___ MATERIAL FOR THE TASK
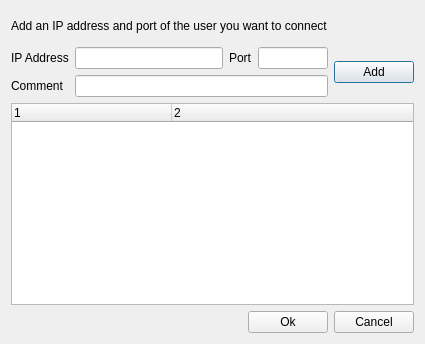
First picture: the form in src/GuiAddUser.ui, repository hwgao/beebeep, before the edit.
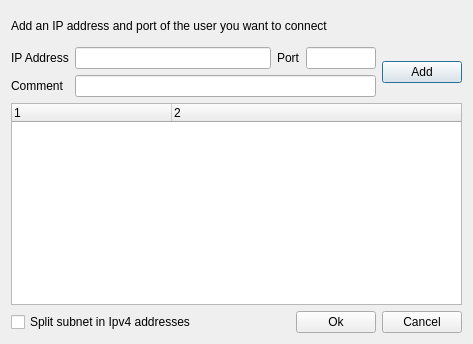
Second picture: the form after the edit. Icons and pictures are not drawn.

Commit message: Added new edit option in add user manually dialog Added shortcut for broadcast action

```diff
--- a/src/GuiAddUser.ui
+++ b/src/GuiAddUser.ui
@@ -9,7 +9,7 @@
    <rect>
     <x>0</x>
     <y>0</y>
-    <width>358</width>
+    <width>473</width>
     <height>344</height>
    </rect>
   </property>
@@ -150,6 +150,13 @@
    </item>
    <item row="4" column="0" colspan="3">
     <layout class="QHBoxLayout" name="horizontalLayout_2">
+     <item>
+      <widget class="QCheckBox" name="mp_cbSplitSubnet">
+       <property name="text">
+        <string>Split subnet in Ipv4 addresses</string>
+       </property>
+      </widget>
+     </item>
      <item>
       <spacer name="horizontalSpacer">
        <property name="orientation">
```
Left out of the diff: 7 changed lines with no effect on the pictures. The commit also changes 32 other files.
______
*ASSIGNED TASK*:
Return the listing above in full and unaltered. Keep the pictures out.

*TASK SOLUTION*:
First picture: the form in src/GuiAddUser.ui, repository hwgao/beebeep, before the edit.
Second picture: the form after the edit. Icons and pictures are not drawn.

Commit message: Added new edit option in add user manually dialog Added shortcut for broadcast action

```diff
--- a/src/GuiAddUser.ui
+++ b/src/GuiAddUser.ui
@@ -9,7 +9,7 @@
    <rect>
     <x>0</x>
     <y>0</y>
-    <width>358</width>
+    <width>473</width>
     <height>344</height>
    </rect>
   </property>
@@ -150,6 +150,13 @@
    </item>
    <item row="4" column="0" colspan="3">
     <layout class="QHBoxLayout" name="horizontalLayout_2">
+     <item>
+      <widget class="QCheckBox" name="mp_cbSplitSubnet">
+       <property name="text">
+        <string>Split subnet in Ipv4 addresses</string>
+       </property>
+      </widget>
+     </item>
      <item>
       <spacer name="horizontalSpacer">
        <property name="orientation">
```
Left out of the diff: 7 changed lines with no effect on the pictures. The commit also changes 32 other files.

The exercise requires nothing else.